Thursday 25 – Sunday 28 August 2016
This week DanceEast welcomes 20 young people, aged 17 – 21 years, to Ipswich, from around the world for its first ever Young Rural Retreat, to identify and nurture the next generation of dance leaders, at the Jerwood DanceHouse on Ipswich Waterfront. Each of the young dancers has self-identified and been recommended by a director or tutor as having the potential to become a future young leader in dance.
Dancers and students from international dance companies and schools including Dutch National Ballet in Amsterdam, The Royal Danish Ballet in Denmark, Rambert School in London and The School of Toronto Dance Theatre in Canada, to name just a few, will be joined by Christopher Hampson (Scottish Ballet), James Mackenzie Blackman (New Adventures), Cassa Pancho (Ballet Black), Kenneth Tharp OBE (The Place) and Matthew Rushing (Alvin Ailey American Dance Theater) for the Retreat, which offers participants the unique opportunity to build a global network of peers, hear from inspirational speakers and truly challenge their own ways of thinking and learning.

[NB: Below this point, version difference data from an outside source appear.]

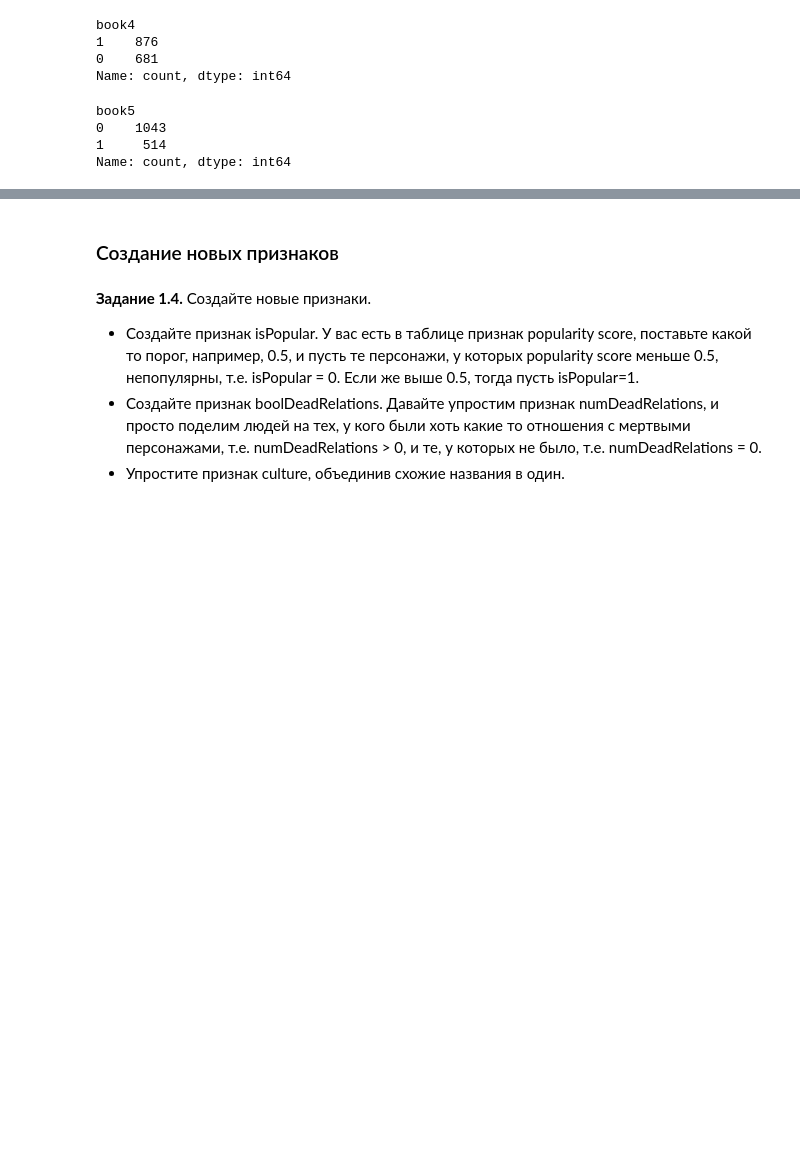
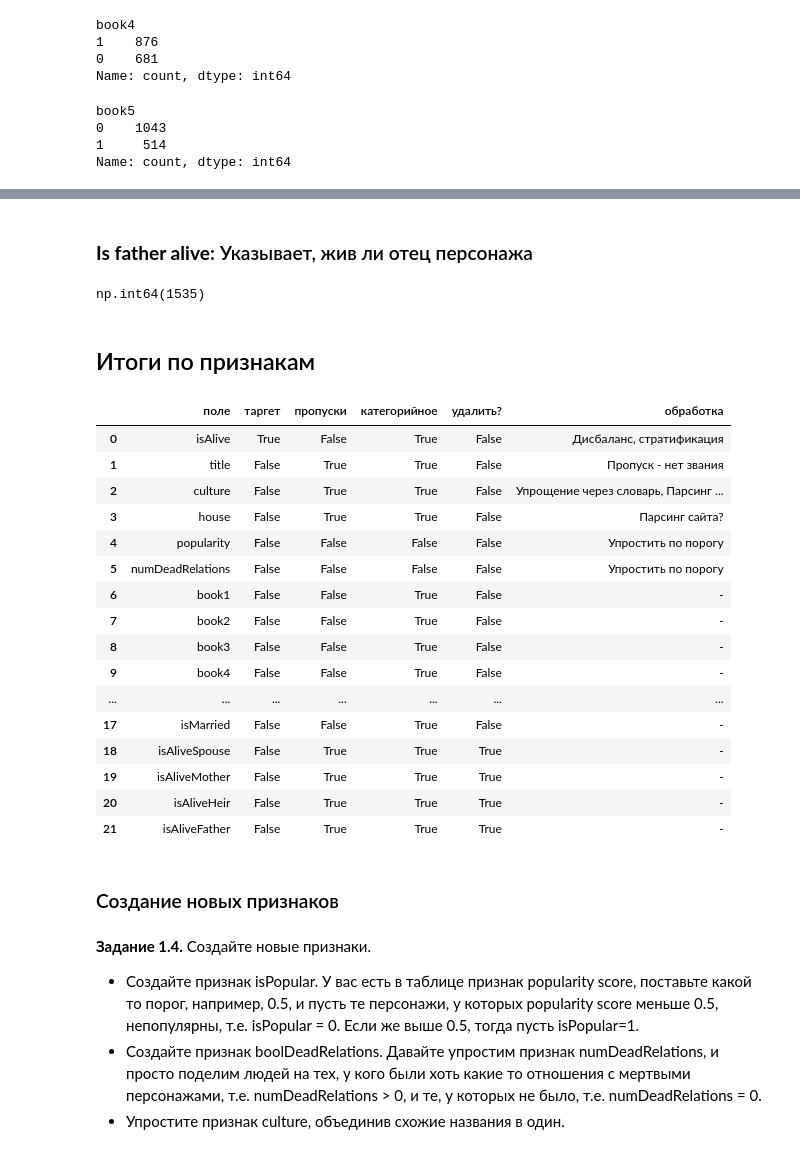
Before and after one commit to alex-chin/dsl_part_1_ml_cv, a Jupyter notebook: week_01_ml_intro/Homework/hw_1_game_of_thrones.ipynb, the cells around one changed output, grey strips where cells are left out. Saved outputs shown, nothing was run; the diff lists cells and outputs as text; code cells hidden in the pictures; blank space fills up the shorter version.

```diff
--- a/week_01_ml_intro/Homework/hw_1_game_of_thrones.ipynb
+++ b/week_01_ml_intro/Homework/hw_1_game_of_thrones.ipynb
@@ -525,0 +670,3 @@ FEATURES_LIST.append(['book5', False, False, True, False, '-'])
+# %%
+# поле, таргет, пропуски, категорийное, удалить?, обработка
+FEATURES_LIST.append(['isAliveSpouse', False, True, True, True, '-'])
@@ -525,0 +680,3 @@ FEATURES_LIST.append(['book5', False, False, True, False, '-'])
+# %%
+# поле, таргет, пропуски, категорийное, удалить?, обработка
+FEATURES_LIST.append(['isAliveMother', False, True, True, True, '-'])
@@ -526,3 +689,37 @@ FEATURES_LIST.append(['book5', False, False, True, False, '-'])
+# %%
+# поле, таргет, пропуски, категорийное, удалить?, обработка
+FEATURES_LIST.append(['isAliveHeir', False, True, True, True, '-'])
+# %% [markdown]
+### **Is father alive:** Указывает, жив ли отец персонажа
+# %%
+df.isAliveFather.isna().sum()
+# %% [output]
+np.int64(1535)
+# %%
+# поле, таргет, пропуски, категорийное, удалить?, обработка
+FEATURES_LIST.append(['isAliveFather', False, True, True, True, '-'])
+# %% [markdown]
+## Итоги по признакам
+# %%
+pd.DataFrame(FEATURES_LIST, columns=['поле', 'таргет', 'пропуски', 'категорийное', 'удалить?', 'обработка'])
+# %% [output]
+|  | поле | таргет | пропуски | категорийное | удалить? | обработка |
+| 0 | isAlive | True | False | True | False | Дисбаланс, стратификация |
+| 1 | title | False | True | True | False | Пропуск - нет звания |
+| 2 | culture | False | True | True | False | Упрощение через словарь, Парсинг ... |
+| 3 | house | False | True | True | False | Парсинг сайта? |
+| 4 | popularity | False | False | False | False | Упростить по порогу |
+| 5 | numDeadRelations | False | False | False | False | Упростить по порогу |
+| 6 | book1 | False | False | True | False | - |
+| 7 | book2 | False | False | True | False | - |
+| 8 | book3 | False | False | True | False | - |
+| 9 | book4 | False | False | True | False | - |
+| ... | ... | ... | ... | ... | ... | ... |
+| 17 | isMarried | False | False | True | False | - |
+| 18 | isAliveSpouse | False | True | True | True | - |
+| 19 | isAliveMother | False | True | True | True | - |
+| 20 | isAliveHeir | False | True | True | True | - |
+| 21 | isAliveFather | False | True | True | True | - |
 # %% [markdown]
 ### Создание новых признаков
 # %% [markdown]
```
Also changed, not shown: parts of 40 cells of this notebook.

Since 2003, DanceEast has been producing international Rural Retreats for established and aspiring artistic leaders in dance. Retreats provide a short, intensive experience that includes opportunities to hear from leaders in the world of business, sport and the arts, to discuss issues and concerns, and to build networks and connections with peers from around the world. Both think tanks and learning opportunities, Rural Retreats are a unique gathering of leaders from across the global dance community.

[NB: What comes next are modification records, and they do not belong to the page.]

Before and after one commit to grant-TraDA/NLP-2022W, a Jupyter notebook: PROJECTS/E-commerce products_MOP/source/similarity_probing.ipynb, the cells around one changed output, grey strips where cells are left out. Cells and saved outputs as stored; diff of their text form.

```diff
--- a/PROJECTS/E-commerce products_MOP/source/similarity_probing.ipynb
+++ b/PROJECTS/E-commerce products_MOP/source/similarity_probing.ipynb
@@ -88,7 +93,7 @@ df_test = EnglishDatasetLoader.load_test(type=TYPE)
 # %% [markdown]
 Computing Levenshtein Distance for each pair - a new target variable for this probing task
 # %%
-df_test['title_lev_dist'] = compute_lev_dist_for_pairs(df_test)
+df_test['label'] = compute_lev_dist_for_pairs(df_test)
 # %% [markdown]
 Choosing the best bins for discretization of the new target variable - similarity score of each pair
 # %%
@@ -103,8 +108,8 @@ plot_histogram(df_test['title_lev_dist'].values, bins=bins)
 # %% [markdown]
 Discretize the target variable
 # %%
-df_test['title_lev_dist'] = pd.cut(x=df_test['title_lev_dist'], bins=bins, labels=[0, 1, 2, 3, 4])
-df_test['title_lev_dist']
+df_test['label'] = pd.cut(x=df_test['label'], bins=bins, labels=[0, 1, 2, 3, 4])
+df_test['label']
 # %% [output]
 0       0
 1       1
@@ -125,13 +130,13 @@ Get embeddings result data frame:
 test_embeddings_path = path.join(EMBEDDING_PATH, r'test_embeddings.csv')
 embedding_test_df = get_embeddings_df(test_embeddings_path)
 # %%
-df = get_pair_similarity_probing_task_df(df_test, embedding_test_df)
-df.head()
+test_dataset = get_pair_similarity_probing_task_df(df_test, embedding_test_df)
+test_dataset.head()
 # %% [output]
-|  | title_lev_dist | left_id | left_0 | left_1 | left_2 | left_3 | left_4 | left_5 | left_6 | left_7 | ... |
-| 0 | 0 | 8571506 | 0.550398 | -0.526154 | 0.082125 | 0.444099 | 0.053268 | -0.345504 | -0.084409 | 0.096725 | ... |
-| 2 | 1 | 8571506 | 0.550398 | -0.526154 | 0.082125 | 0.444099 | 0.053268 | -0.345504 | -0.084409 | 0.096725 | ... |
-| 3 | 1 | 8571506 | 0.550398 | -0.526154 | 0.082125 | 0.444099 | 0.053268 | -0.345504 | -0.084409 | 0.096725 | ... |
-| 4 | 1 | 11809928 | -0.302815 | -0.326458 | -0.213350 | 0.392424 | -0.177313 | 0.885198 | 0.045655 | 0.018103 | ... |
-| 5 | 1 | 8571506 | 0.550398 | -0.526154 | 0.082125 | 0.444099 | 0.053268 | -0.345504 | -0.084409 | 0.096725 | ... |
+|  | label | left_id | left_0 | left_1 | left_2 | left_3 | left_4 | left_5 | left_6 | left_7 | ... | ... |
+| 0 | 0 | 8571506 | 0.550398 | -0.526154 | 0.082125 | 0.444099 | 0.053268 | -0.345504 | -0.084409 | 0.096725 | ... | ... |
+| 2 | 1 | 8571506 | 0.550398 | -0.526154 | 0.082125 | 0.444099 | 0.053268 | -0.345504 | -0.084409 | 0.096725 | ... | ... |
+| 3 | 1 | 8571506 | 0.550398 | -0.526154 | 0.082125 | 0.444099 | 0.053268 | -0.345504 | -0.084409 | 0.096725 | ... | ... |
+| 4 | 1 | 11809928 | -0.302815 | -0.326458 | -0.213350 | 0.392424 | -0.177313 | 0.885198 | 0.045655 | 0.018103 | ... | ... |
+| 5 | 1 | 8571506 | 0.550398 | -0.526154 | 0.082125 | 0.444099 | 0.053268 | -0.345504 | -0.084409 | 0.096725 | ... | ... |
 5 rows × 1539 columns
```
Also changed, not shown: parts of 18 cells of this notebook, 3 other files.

Rural Retreats – a brief history
2003 – Ballet into the 21st Century
In 2003, DanceEast conceived the now internationally recognised Rural Retreats – international think tanks looking at the future of ballet and dance. The first Retreat saw the largest ever gathering of Ballet Directors from around the globe.
2006 – The 21st Century Dancer – Nurturing Talent In partnership with the Prix de Lausanne, this Retreat brought together the Directors of professional schools and companies from around the globe.

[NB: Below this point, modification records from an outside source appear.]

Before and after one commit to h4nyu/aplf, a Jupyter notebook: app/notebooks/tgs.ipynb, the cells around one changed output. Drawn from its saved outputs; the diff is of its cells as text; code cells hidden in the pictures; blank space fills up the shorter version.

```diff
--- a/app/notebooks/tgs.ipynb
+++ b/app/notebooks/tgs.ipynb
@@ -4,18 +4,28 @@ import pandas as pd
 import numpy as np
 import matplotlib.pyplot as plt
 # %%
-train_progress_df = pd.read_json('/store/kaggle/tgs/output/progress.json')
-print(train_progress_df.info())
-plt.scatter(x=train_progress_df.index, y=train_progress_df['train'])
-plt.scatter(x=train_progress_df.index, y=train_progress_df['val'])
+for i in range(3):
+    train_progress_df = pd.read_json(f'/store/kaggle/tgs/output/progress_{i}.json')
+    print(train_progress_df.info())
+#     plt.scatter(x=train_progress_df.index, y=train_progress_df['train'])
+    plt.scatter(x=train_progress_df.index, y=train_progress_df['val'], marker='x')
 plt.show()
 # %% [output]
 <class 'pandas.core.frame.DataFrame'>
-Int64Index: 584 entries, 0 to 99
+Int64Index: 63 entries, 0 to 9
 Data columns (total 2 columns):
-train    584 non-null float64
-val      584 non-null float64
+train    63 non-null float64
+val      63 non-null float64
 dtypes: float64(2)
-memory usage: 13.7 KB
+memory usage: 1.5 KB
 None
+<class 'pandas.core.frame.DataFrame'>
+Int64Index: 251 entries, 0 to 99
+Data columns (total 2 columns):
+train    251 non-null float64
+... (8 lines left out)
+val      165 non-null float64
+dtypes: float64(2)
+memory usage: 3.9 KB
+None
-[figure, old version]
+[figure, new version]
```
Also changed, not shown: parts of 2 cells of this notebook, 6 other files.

2008 – Future Leaders and Artistic Directors 26 aspiring leaders from around the globe joined guest speakers; ex-England football manager Graham Taylor, Stuttgart Ballet’s Reid Anderson and Scottish Leadership CEO Zoe van Zwanenberg. With funding support from the Cultural Leadership Programme, seven of these individuals went on to take part in placements shadowing artistic leaders in dance organisations around the globe.
2010 – DanceEast hosted a mini Rural Retreat
For seven individuals and their host artistic directors at the Jerwood DanceHouse, Ipswich, including Tamara Rojo who became Artistic Director at English National Ballet.
2012 – Future Leaders and Artistic Directors 26 current, emerging and aspiring dance leaders from all over the world came together. Amongst them were Christopher Hampson, the new Artistic Director of Scottish Ballet and Birmingham Royal Ballet’s principal dancer Robert Parker, whose appointment as the new artistic director of Elmhurst School for Dance was announced in September 2011.
2013 – The Future is Now
10th anniversary edition where five of the Artistic Directors who attended were at the very first Rural Retreat – David Nixon, Northern Ballet; Mark Baldwin, Rambert Dance Company; David McAllister, Australian Ballet; Mikko Nissinen, Boston Ballet; and Madeleine Onne, Hong Kong Ballet. All acknowledged how much progress has been made in the leadership of dance companies over the last decade, characterised by a generosity of spirit, collegiate culture and genuine international collaboration and support. Also, they recognised the impact on dance leadership of the Rural Retreats as the first peer-led professional development opportunity for Artistic Directors of Dance Companies.
2015 – Future Leaders in Dance
A diverse mix of aspiring leaders from different dance forms and backgrounds across the global dance community gathered and discussed how the future of dance is in talented new hands – a generation that recognises the challenges, is taking steps to embrace new technologies and better articulate the artform.